Tuesday, May 6, 2014

a perfect spring salad

{For today's post, I'm sharing with you an article I wrote for Full Circle Farm's Good Food Life blog.  And the prettiest pictures of watermelon radishes you've ever seen.}
With winter’s chill in the rearview mirror and spring flowers in bloom, it’s a perfect time to lighten up the dinner routine with a simple spring salad.  And when I say simple, I mean simple.  Stick to these 4 steps and you’ll have a wonderful salad to grace your table in no time.
1. Use fresh, organic greens, and buy local whenever possible
Eating well isn’t rocket science.  When lettuce and other greens are fresh, they taste best.  If you can buy your greens as close to the source as possible, they’ll contain far more nutrients than greens sitting at the grocery store for a week or more.  And whenever possible, buy organic greens and skip the pesticides. 
      Usually when I think of spring salads, I envision small, tender leaves of mixed “baby” lettuces (often called “Mesclun”).  Mixed baby lettuces are the perfect way to welcome spring.  But any young greens will do: spicy arugula, delicate butter lettuce, hearty baby kale, and young romaine are just a few others to try.  Mix it up and find your own favorite!  
       2. Don't overdue the toppings
When your ingredients are fresh, let them shine!  A salad should be a simple composition of a few fresh ingredients.  Overdoing it with multiple elements usually results in an overly-complicated mix of flavors that tend to blend and mask each other.  Avoid that pitfall by remaining loyal to a few ingredients.  Try simple combinations such as thinly-sliced radishes and asparagus with shaved parmesan, a green salad of sweet peas and fava beans, strawberries and toasted almonds with crumbled goat cheese, or grilled shrimp with feta.  The combination of ingredients is endless, so let the market be your guide and select the best seasonal items available. 
3. Make your own vinaigrette
I’m amazed at the number of friends I have with store-bought salad dressings in their fridge.
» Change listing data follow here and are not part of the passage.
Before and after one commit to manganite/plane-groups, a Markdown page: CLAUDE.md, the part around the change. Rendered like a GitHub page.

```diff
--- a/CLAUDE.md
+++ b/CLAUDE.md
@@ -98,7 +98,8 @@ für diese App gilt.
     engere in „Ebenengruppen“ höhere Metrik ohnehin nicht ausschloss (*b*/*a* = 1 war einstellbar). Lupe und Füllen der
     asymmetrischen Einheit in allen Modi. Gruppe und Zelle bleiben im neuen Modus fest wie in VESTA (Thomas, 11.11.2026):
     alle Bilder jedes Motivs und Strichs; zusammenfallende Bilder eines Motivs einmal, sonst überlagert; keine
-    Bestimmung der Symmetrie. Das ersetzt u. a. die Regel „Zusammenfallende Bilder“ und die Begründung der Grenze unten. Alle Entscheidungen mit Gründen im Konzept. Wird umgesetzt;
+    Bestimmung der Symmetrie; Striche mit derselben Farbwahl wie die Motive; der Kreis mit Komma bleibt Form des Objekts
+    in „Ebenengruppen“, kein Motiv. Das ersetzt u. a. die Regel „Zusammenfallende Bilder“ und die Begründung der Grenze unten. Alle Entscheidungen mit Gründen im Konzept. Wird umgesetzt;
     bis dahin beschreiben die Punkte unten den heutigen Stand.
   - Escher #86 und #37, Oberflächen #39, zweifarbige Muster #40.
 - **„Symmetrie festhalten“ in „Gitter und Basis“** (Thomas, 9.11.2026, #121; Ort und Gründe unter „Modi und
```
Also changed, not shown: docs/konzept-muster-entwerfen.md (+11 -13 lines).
Even the best brands pale in flavor to dressings made at home. Once you discover how easy (not to mention economical) it is to make your own vinaigrette, you’ll never buy another bottled concoction. 
Making homemade vinaigrette is fast and simple.  In its most basic form, it consists of (1) oil, (2) an acid such as vinegar or lemon juice, (3) an emulsifier like Dijon mustard, and (drum roll) (4) salt & pepper.  For an extra ‘pop’ you can add in minced garlic or shallot, or for a touch of sweetness you can add a bit of honey or agave syrup.  Typically, vinaigrette contains a ratio of 3 to 1 oil to vinegar/acid (or 2 to 1 if you like a more acidic dressing like I do).  Here’s one of my favorite go-to vinaigrette recipes:
Basic Vinaigrette
½ cup extra virgin olive oil
¼ cup red wine, champagne, or apple cider vinegar
1 teaspoon Dijon mustard
1 tablespoon honey
Pinch of kosher salt and a few grinds of pepper
       Place all ingredients in a small jar with a tight-fitting lid.  Shake vigorously.  Easy peasy.
4. Toss just before serving
Unless you’re using a heartier green like mature kale, it’s best to serve a salad right after it’s tossed with dressing.  If you’re feeding a crowd, here’s a great tip:  pour your vinaigrette in the bottom of a large salad bowl.  Place the salad ingredients on top of the vinaigrette.  When you’re ready to serve, just toss! 

xo h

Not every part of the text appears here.